It sometimes seems like the law is a graveyard. Some terrible incident occurs and the name of the legislation is given to the victim whose death may have been prevented by different provisions. All across the country, someone ends up being the poster child for a piece of legislation meant to prevent future deaths like theirs. Marsy’s Law is a well-known example. Less well known is Ethan’s Law.
Ethan’s Law was named for Ethan Isaacs, a ten-year-old boy who was killed after a propeller fatally slashed him. The incident was triggered after his coach and pilot of a second fell overboard while he was attempting to help Ethan right his own boat. The family has filed a wrongful death lawsuit against Sarasota Youth Sailors and the individual responsible for the sailors that day.
What Does the New Law Do?
The new legislation would seek to place a kill switch on the boat pilot, much like the kill switches you see on treadmills. If someone flies off the back of the treadmill, you don’t want the treadmill still going, you’d want it to stop. While this type of legislation makes most people roll their eyes, there is broad support for the bill, even among fishermen, who say that having a kill switch just makes sense.
Wrongful Death Lawsuit
After the death of their son, the Issacs family filed a wrongful death lawsuit against Sarasota Youth Sailing and the individual who came to Isaacs’s rescue, his coach, 18-year-old Riley Baugh. The Isaacs allege that poor training and a lack of supervision ultimately led to their son’s death. Baugh, who was attempting to help Ethan after his boat capsized, was bailing water out of Ethan’s boat when he accidentally triggered the throttle on his own, sending the boat lurching forward. Baugh fell off the boat and the boat kept going, ultimately injuring two people and costing Ethan his life.
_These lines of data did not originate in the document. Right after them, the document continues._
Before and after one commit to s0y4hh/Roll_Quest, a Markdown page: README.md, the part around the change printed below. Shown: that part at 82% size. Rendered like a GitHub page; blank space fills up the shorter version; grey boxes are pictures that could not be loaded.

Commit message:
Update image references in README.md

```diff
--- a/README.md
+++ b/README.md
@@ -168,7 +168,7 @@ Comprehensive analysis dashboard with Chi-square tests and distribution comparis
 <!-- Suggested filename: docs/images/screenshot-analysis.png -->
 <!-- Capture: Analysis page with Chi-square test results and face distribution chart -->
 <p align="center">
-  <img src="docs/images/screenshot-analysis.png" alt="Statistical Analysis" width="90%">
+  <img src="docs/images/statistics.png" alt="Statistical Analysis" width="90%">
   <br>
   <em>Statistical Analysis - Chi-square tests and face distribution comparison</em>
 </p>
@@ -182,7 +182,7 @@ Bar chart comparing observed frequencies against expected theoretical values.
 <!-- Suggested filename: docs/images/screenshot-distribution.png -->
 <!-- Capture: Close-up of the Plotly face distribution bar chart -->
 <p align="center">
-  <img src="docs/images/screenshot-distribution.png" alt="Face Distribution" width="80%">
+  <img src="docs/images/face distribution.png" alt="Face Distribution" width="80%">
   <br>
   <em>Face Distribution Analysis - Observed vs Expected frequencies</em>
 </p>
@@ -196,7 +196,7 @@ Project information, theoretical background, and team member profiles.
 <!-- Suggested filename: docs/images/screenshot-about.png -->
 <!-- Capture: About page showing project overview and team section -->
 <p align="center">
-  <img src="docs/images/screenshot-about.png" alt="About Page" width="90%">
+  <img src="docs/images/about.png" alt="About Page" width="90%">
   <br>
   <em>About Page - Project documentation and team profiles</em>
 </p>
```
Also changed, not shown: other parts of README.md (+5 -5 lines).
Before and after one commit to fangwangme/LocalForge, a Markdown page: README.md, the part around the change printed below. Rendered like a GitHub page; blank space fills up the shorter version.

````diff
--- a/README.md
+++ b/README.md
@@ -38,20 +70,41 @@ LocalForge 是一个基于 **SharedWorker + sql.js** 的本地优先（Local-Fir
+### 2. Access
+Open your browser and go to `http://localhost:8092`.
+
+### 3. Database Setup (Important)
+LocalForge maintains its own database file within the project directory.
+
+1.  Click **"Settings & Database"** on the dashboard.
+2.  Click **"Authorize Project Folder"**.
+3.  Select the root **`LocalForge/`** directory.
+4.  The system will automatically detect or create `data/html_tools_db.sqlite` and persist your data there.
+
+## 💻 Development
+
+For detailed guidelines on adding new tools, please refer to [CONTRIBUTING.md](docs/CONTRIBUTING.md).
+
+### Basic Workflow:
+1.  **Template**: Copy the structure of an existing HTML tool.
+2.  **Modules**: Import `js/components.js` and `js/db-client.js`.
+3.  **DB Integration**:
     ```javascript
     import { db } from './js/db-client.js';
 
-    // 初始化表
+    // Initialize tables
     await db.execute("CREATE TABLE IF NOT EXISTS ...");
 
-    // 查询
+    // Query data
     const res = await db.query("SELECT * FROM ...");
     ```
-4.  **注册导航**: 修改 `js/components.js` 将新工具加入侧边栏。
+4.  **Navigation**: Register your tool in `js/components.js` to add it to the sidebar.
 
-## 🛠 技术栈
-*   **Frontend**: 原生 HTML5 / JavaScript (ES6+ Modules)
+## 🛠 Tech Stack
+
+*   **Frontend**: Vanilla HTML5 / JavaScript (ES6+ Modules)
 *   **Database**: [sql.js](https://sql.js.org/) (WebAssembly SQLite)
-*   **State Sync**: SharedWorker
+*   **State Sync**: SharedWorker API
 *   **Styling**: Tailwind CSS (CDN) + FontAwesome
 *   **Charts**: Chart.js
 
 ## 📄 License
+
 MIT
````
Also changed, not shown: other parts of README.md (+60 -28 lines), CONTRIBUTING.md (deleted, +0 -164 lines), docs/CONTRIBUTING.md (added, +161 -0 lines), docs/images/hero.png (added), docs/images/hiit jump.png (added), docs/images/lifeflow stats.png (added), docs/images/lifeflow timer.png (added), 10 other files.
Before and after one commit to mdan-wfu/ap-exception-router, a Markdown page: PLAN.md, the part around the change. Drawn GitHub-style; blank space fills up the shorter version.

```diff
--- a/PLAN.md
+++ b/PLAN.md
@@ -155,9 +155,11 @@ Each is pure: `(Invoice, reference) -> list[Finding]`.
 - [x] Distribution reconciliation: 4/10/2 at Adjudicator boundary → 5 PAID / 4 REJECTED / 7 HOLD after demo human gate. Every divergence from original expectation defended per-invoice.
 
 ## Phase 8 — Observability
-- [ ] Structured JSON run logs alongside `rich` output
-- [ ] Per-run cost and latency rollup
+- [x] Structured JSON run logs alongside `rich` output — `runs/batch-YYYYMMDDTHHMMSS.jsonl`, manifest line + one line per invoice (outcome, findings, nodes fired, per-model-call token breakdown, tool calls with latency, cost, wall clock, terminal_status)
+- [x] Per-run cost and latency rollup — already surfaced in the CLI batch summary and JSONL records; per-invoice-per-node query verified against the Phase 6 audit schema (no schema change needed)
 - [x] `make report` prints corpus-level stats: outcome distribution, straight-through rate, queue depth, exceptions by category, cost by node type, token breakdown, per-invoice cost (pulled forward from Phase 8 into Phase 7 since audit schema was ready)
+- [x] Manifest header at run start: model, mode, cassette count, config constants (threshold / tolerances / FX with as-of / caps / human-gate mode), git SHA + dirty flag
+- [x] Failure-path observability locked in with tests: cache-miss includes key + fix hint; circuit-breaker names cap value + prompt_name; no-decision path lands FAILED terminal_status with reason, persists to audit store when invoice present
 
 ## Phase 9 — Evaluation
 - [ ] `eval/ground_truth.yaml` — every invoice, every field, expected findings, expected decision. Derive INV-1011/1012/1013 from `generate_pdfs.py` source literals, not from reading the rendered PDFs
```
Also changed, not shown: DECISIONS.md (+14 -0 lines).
The plaintiffs contend that the Baugh’s boat should have been turned off before Baugh began bailing water out of Ethan’s boat. Had that happened, the throttle would have never been struck, Baugh would have never fallen off the boat, and Ethan would still be alive.
Additionally, Baugh’s boat, like most modern boats, was equipped with an unemployed kill switch.
The lawsuit is unfortunate but meritorious. An employee of the SYS made a huge mistake that cost a child his life. Since SYS is responsible for the conduct of their employees, as well as the training and supervision of their employees, SYS is ultimately responsible.
However, that doesn’t mean that it’s satisfying. The case against Baugh, an 18-year-old who had to think on his feet while a child was fighting for his life, is strong. But ultimately, an 18-year-old should not have been completely responsible for all the youth sailors. There should have been at least two adults watching the kids. This was an honest mistake by a frantic young man who only wanted to save his boater’s life.
Talk to a Miami Personal Injury Attorney
The Miami personal injury attorneys at the office of Alan Goldfarb, P.A. represent plaintiffs in personal injury lawsuits against negligent parties. Call our office today to schedule a free consultation and we can begin building your case immediately.